The International Balzan Prize Foundation awards four annual monetary prizes to people or organizations who have made outstanding achievements in the fields of humanities, natural sciences, culture, as well as for endeavours for peace and the brotherhood of man.
Rewards and assets
Each year the foundation chooses the fields eligible for the next year's prizes, and determines the prize amount. These are generally announced in May, with the winners announced the September the following year. Since 2001 the prize money has increased to 1 million Swiss Francs per prize, on condition that half the money is used for projects involving young researchers.
The Balzan Prize committee comprises twenty members of the prestigious learned societies of Europe.
The assets behind the foundation were established by the Italian Eugenio Balzan (it) (1874–1953), a part-owner of Corriere della Sera who had invested his assets in Switzerland and in 1933 had left Italy in protest against fascism. He left a substantial inheritance to his daughter Angela Lina Balzan (1892–1956), who at the time was suffering an incurable disease. Before her death, she left instructions for the foundation and since then it has two headquarters, the Prize administered from Milan, the Fund from Zurich.
The first award was in fact 1 million Swiss francs to the Nobel foundation in 1961. After 1962 a gap of 16 years followed when prizes recommenced with an award of half a million Swiss francs to Mother Teresa.
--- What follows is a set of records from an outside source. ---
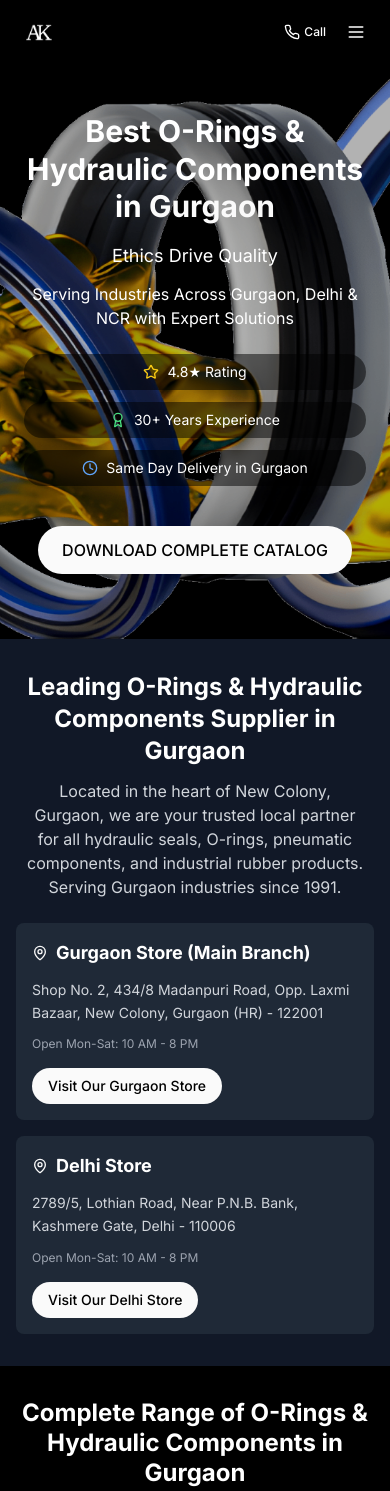
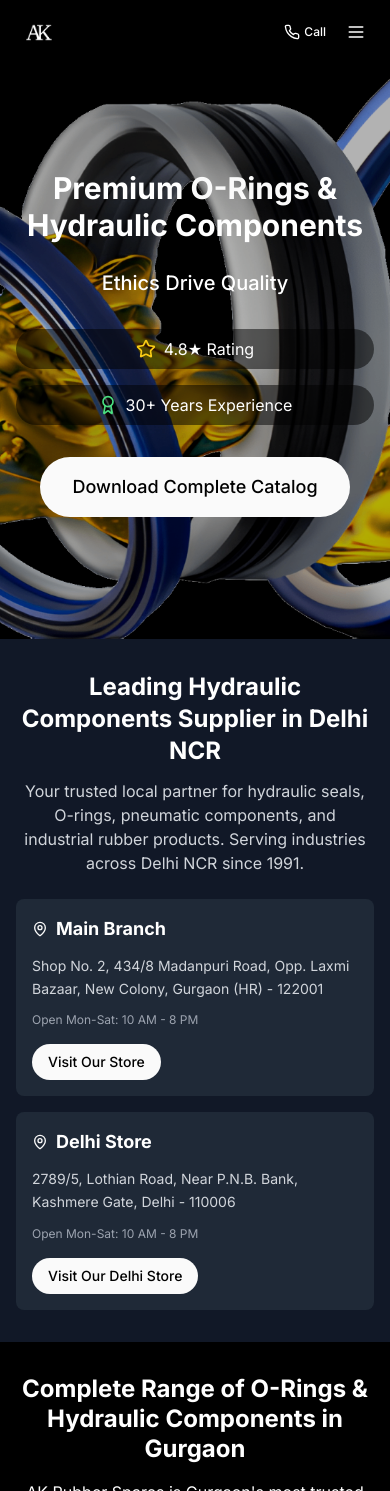
Before and after one commit to chhabraadhruv/ak-rubber-08, a React (Vite) app: page / in a window 390 px wide. Shown: the top 1491 px of the page. Built offline with nearby package versions, Linux system fonts and the light colour scheme.

Commit message:
Refactor Hero section and remove "Gurgaon"
- Reduced clutter in the Hero section.
- Removed excessive use of the word "Gurgaon" from the website.

```diff
--- a/src/components/sections/HeroSection.tsx
+++ b/src/components/sections/HeroSection.tsx
@@ -7,42 +7,35 @@ export default function HeroSection() {
       <div className="absolute inset-0 z-0">
         <img
           src="/lovable-uploads/9110a679-cf87-406f-96ce-295cf2ab79f8.png"
-          alt="Premium O-rings and hydraulic components supplier in Gurgaon - AK Rubber Spares"
+          alt="Premium O-rings and hydraulic components supplier - AK Rubber Spares"
           className="w-full h-full object-cover"
         />
       </div>
       <div className="absolute inset-0 bg-black/30 z-10"></div>
       <div className="container mx-auto px-4 sm:px-6 z-20 text-center">
-        <h1 className="text-3xl sm:text-4xl md:text-5xl lg:text-7xl font-bold mb-4 sm:mb-6 leading-tight">
-          Best O-Rings & Hydraulic Components in <span className="text-primary">Gurgaon</span>
+        <h1 className="text-3xl sm:text-4xl md:text-5xl lg:text-6xl font-bold mb-6 leading-tight">
+          Premium <span className="text-primary">O-Rings</span> & Hydraulic Components
         </h1>
-        <p className="text-lg sm:text-xl md:text-2xl mb-3 sm:mb-4">
+        <p className="text-xl sm:text-2xl mb-8 font-medium">
           Ethics Drive Quality
         </p>
-        <p className="text-base sm:text-lg mb-6 sm:mb-8 px-2">
-          Serving Industries Across Gurgaon, Delhi & NCR with Expert Solutions
-        </p>
-        <div className="flex flex-col sm:flex-row flex-wrap justify-center gap-3 sm:gap-4 mb-6 sm:mb-8 px-2">
-          <div className="flex items-center justify-center space-x-2 bg-black/50 px-3 sm:px-4 py-2 rounded-full text-sm sm:text-base">
-            <Star className="h-4 w-4 sm:h-5 sm:w-5 text-yellow-400" />
+        <div className="flex flex-col sm:flex-row justify-center gap-4 mb-8 max-w-2xl mx-auto">
+          <div className="flex items-center justify-center space-x-2 bg-black/50 px-4 py-2 rounded-full">
+            <Star className="h-5 w-5 text-yellow-400" />
             <span>4.8★ Rating</span>
           </div>
-          <div className="flex items-center justify-center space-x-2 bg-black/50 px-3 sm:px-4 py-2 rounded-full text-sm sm:text-base">
-            <Award className="h-4 w-4 sm:h-5 sm:w-5 text-green-400" />
+          <div className="flex items-center justify-center space-x-2 bg-black/50 px-4 py-2 rounded-full">
+            <Award className="h-5 w-5 text-green-400" />
             <span>30+ Years Experience</span>
-          </div>
-          <div className="flex items-center justify-center space-x-2 bg-black/50 px-3 sm:px-4 py-2 rounded-full text-sm sm:text-base">
-            <Clock className="h-4 w-4 sm:h-5 sm:w-5 text-blue-400" />
-            <span className="text-center">Same Day Delivery in Gurgaon</span>
           </div>
         </div>
         <a
           href="https://drive.google.com/file/d/1hRptF7ex5d9Mgm8AiLzmn7-Fo2mRGla_/view?usp=drive_link"
-          className="inline-block mt-4 sm:mt-8 rounded-full bg-primary text-black px-6 sm:px-8 py-3 sm:py-4 font-medium hover:bg-primary/90 transition-colors text-base sm:text-lg"
+          className="inline-block rounded-full bg-primary text-black px-8 py-4 font-medium hover:bg-primary/90 transition-colors text-lg"
           target="_blank"
           rel="noopener noreferrer"
         >
-          DOWNLOAD COMPLETE CATALOG
+          Download Complete Catalog
         </a>
       </div>
     </section>
--- a/src/components/sections/LocalBusinessSection.tsx
+++ b/src/components/sections/LocalBusinessSection.tsx
@@ -8,18 +8,18 @@ export default function LocalBusinessSection() {
       <div className="max-w-7xl mx-auto px-4 sm:px-6 lg:px-8">
         <div className="text-center mb-6 sm:mb-8">
           <h2 className="text-2xl sm:text-3xl font-bold mb-3 sm:mb-4">
-            Leading O-Rings & Hydraulic Components Supplier in Gurgaon
+            Leading Hydraulic Components Supplier in Delhi NCR
           </h2>
           <p className="text-base sm:text-lg text-gray-300 max-w-3xl mx-auto px-2">
-            Located in the heart of New Colony, Gurgaon, we are your trusted local partner for all hydraulic seals,
-            O-rings, pneumatic components, and industrial rubber products. Serving Gurgaon industries since 1991.
+            Your trusted local partner for hydraulic seals, O-rings, pneumatic components, and industrial rubber products.
+            Serving industries across Delhi NCR since 1991.
           </p>
         </div>
         <div className="grid grid-cols-1 md:grid-cols-2 gap-4 sm:gap-6">
           <div className="p-4 sm:p-6 bg-gray-800 rounded-lg">
             <h3 className="text-lg sm:text-xl font-bold mb-3 flex items-center">
               <MapPin className="h-4 w-4 sm:h-5 sm:w-5 text-primary mr-2 flex-shrink-0" />
-              <span>Gurgaon Store (Main Branch)</span>
+              <span>Main Branch</span>
             </h3>
             <address className="not-italic text-gray-300 mb-3 text-sm sm:text-base leading-relaxed">
               Shop No. 2, 434/8 Madanpuri Road, Opp. Laxmi Bazaar, New Colony, Gurgaon (HR) - 122001
@@ -29,7 +29,7 @@ export default function LocalBusinessSection() {
               to="/contact"
               className="inline-block rounded-full bg-primary text-black px-4 sm:px-6 py-2 sm:py-3 font-medium hover:bg-primary/90 transition-colors text-sm sm:text-base"
             >
-              Visit Our Gurgaon Store
+              Visit Our Store
             </Link>
           </div>
           <div className="p-4 sm:p-6 bg-gray-800 rounded-lg">
```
Award ceremonies alternate between Bern and the Accademia dei Lincei in Rome, and frequently winners have later won a Nobel Prize.
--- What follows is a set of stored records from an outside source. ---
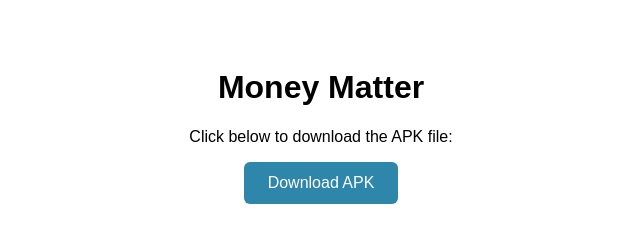
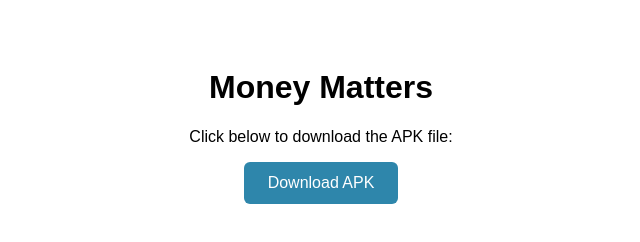
Before and after one commit to ST10361357/MoneyMatters, a plain HTML site: page index.html in a window 1280 px wide. Shown: the whole page, without its empty margins (319-959 px from the left). Drawn offline with Linux system fonts and the light colour scheme.

Commit message:
Update index.html
Trigger rebuild

```diff
--- a/index.html
+++ b/index.html
@@ -12,7 +12,7 @@
   </style>
 </head>
 <body>
-  <h1>Money Matter</h1>
+  <h1>Money Matters</h1>
   <p>Click below to download the APK file:</p>
   <a class="btn" href="app-debug.apk" download>Download APK</a>
 </body>
```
The amount of each of the four Balzan Prizes is now 750,000 Swiss francs (approx. €700,000; $790,000; £500,000).
All awards are decided by a single committee.
Four prizes have been awarded annually since 1978. The award fields vary each year and can be related to either a specific or an interdisciplinary field. The prizes go beyond the traditional subjects both in the humanities (literature, the moral sciences and the arts) and in the sciences (medicine and the physical, mathematical and natural sciences), with an emphasis on innovative research.
Every 3 to 7 years the foundation also awards the Prize for humanity, peace and brotherhood among peoples. It was last awarded in 2014 to Vivre en Famille.